Today we have an unusual word, which doesn’t seem to be used much these days. It has fascinated me since I first came across it as a child: ‘eavesdropping’, meaning to secretly listen to a conversation.
According to the Oxford English Dictionary the origin of the word is an early 17th century back-formation from eavesdropper (late Middle English)‘a person who listens from under the eaves’, from the obsolete noun eavesdrop ‘the ground on to which water drips from the eaves’, probably from Old Norse upsardropi, from ups ‘eaves’ + dropi ‘a drop’.
An eavesdropper was someone who would hang from the eaves of a building so as to hear what was being said inside. Apparently, Henry VIII had ‘eavedrops’, which were carved wooden figures built into the eaves of Hampton Court Palace to discourage unwanted gossip and demonstrate that the walls literally had ears.

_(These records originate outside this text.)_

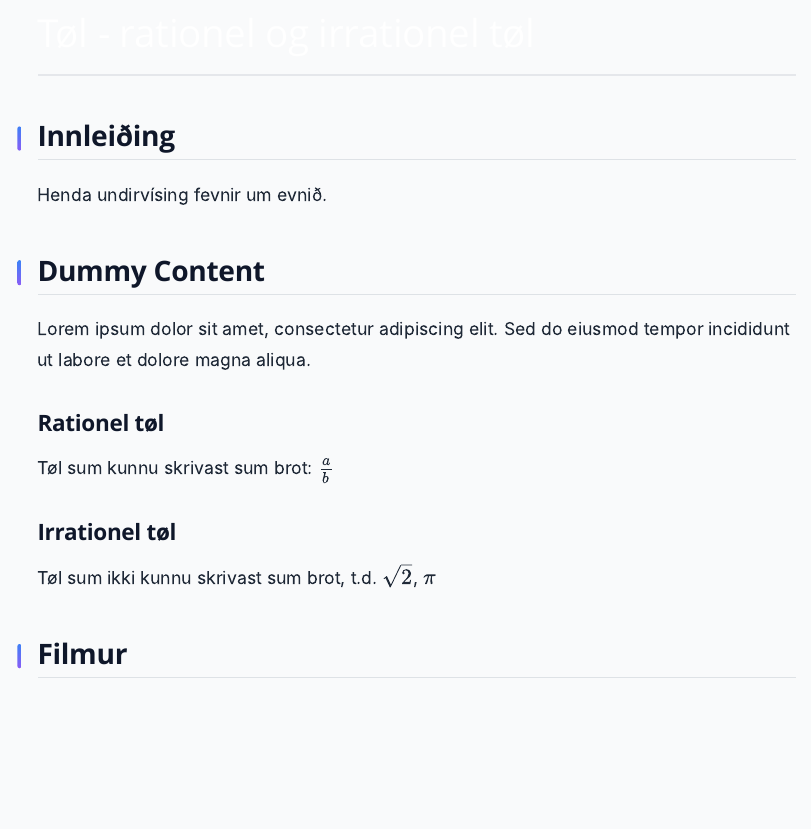
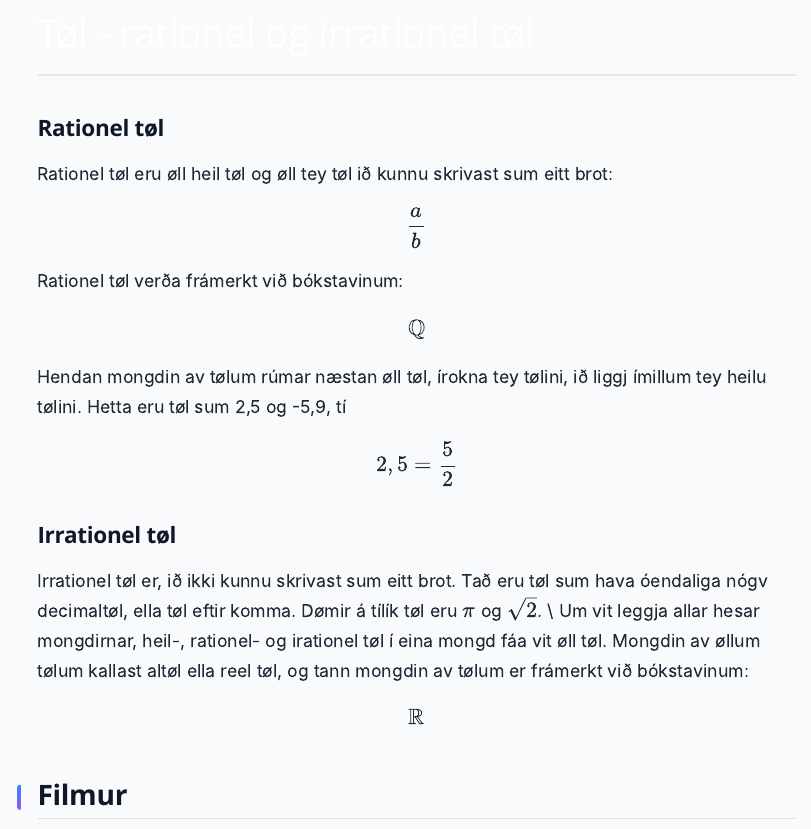
Before and after one commit to tannstori/Quarto_2.0, a Quarto document (years/1.g/tol_og_algebra/tol-rationel_og_irrationel.qmd): the page in a window 1100 px wide, from its top. Rendered offline with R 4.5, knitr and Pandoc in place of Quarto, with nearby package versions; menus at the side of the page are left out.

Commit message:
ornaOgFluttIrrationel

```diff
--- a/_quarto.yml
+++ b/_quarto.yml
@@ -81,6 +81,7 @@ website:
               contents:
                 - years/1.g/tol_og_algebra/tol-naturlig_og_heiltol.qmd
                 - years/1.g/tol_og_algebra/tol-makad_og_stok.qmd
+                - years/1.g/tol_og_algebra/tol-rationel_og_irrationel.qmd
                 - years/1.g/tol_og_algebra/eginleikar_hja_tolum.qmd
                 - years/1.g/tol_og_algebra/eginleikar_hja_tolum-domi.qmd
                 - years/1.g/tol_og_algebra/stigskipan_av_roknihattum.qmd
--- a/years/1.g/tol_og_algebra/tol-rationel_og_irrationel.qmd
+++ b/years/1.g/tol_og_algebra/tol-rationel_og_irrationel.qmd
@@ -2,21 +2,32 @@
 title: "Tøl - rationel og irrationel tøl"
 ---
 
-## Innleiðing
-
-Henda undirvísing fevnir um evnið.
-
-## Dummy Content
-
-Lorem ipsum dolor sit amet, consectetur adipiscing elit. Sed do eiusmod tempor incididunt ut labore et dolore magna aliqua.
-
 ### Rationel tøl
 
-Tøl sum kunnu skrivast sum brot: $\frac{a}{b}$
+Rationel tøl eru øll heil tøl og øll tey tøl ið kunnu skrivast sum eitt brot:
+$$\frac{a}{b}$$
+
+ Rationel tøl verða frámerkt við bókstavinum:
+ $$
+ \mathbb{Q}
+ $$
+
+ Hendan mongdin av tølum rúmar næstan øll tøl, írokna tey tølini, ið liggj ímillum tey heilu tølini. Hetta eru tøl sum 2,5 og -5,9, tí
+ $$
+2,5=\frac{5}{2}
+ $$
 
 ### Irrationel tøl
 
-Tøl sum ikki kunnu skrivast sum brot, t.d. $\sqrt{2}$, $\pi$
+Irrationel tøl er, ið ikki kunnu skrivast sum eitt brot. Tað eru tøl sum hava óendaliga nógv
+decimaltøl, ella tøl eftir komma. Dømir á tílík tøl eru $\pi$ og $\sqrt{2}$.
+\\
+Um vit leggja allar hesar mongdirnar, heil-, rationel- og irationel tøl í eina mongd fáa
+vit øll tøl. Mongdin av øllum tølum kallast altøl ella reel tøl, og tann mongdin av tølum
+er frámerkt við bókstavinum:
+$$
+\mathbb{R}
+$$
 
 
 ## Filmur
```
Also changed, not shown: years/1.g/index.qmd (+1 -0 lines), years/1.g/tol_og_algebra/index.qmd (+6 -1 lines), docs/search.json, 7 other files.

Nowadays, eavesdropping involves hi-tech gadgets, telephone and computer surveillance, and software such as trojans. Network eavesdropping focuses on capturing small packets from the network transmitted by other computers and reading the data content in search of any type of information.

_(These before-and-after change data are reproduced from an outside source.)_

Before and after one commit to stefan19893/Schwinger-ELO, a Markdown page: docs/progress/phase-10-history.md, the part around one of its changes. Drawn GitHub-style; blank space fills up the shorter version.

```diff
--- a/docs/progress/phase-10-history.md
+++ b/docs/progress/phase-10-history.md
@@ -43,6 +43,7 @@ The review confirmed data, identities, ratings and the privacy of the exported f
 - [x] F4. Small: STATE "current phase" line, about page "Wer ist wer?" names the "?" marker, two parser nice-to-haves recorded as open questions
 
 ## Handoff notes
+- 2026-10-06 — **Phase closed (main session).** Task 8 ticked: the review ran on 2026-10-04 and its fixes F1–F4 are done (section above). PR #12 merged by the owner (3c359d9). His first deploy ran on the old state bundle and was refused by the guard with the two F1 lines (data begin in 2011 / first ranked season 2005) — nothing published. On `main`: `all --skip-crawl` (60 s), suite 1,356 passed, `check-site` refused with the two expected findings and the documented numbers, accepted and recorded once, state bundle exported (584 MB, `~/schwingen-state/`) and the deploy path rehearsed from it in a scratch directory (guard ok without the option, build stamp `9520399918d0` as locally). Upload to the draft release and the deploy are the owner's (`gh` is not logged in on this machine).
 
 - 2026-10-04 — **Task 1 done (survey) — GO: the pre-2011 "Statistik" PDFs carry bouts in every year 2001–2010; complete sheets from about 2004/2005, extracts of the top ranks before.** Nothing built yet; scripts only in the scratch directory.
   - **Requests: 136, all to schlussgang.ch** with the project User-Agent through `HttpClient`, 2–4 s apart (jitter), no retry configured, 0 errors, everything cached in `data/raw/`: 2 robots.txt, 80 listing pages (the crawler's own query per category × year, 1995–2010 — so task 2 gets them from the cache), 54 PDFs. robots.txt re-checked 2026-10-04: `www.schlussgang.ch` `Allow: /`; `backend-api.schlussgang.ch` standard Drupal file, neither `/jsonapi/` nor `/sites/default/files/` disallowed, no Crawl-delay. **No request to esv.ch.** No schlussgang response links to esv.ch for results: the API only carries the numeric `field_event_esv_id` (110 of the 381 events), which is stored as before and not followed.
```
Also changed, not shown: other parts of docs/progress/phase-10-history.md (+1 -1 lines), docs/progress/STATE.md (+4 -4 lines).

John Davies explored eavesdropping in the movies in an article in The Guardian on 21st July 2011, including Florian Henckel von Donnersmarck’s excellent film ‘The Lives of Others’, Francis Ford Coppola’s ‘The Conversation’, and Annie listening in to the Baileys’ dinner conversation in ‘It’s a Wonderful Life’.
Davies says: “Often it’s the person on the edge of the action that’s most in the know. Outside but absolutely in the loop. They can be malicious (we’ve seen recently that spying, hacking, thwacking, bugging, wiring, wining, dining and pocket-lining can all be used to snoop a scoop), but often they’re just an innocent who happened to overhear something they shouldn’t. And may wish they hadn’t. It doesn’t matter – whether they like it or not, they’re powerful now. You can’t forget a secret.”
There aren’t many well-known poems which include the word ‘eavesdropping’, but I found an interesting one entitled ‘Eavesdropping’ in the Poetry International Archives, which is by the Zimbabwean poet Amanda Harmer:
Another, ‘Unintentional Eavesdropping’, was on a website called Power of Mind, by an unknown writer:
There also seem to be several on Hello Poetry:
This week, I’d like you to take any meaning, form or compound of the word eavesdropping, and write a poem of exactly 44 words (not counting your title), including the prompt word.
Here’s how to Quadrille:
– Write a poem of exactly 44 words, including the word eavesdropping.
– Put your poem on your blog and link back to this post.
– Link it up to our Mr. Linky.
– Visit other blogs, enjoy some amazing poets, and don’t forget to comment. The Quadrille lasts all week, so keep coming back for more!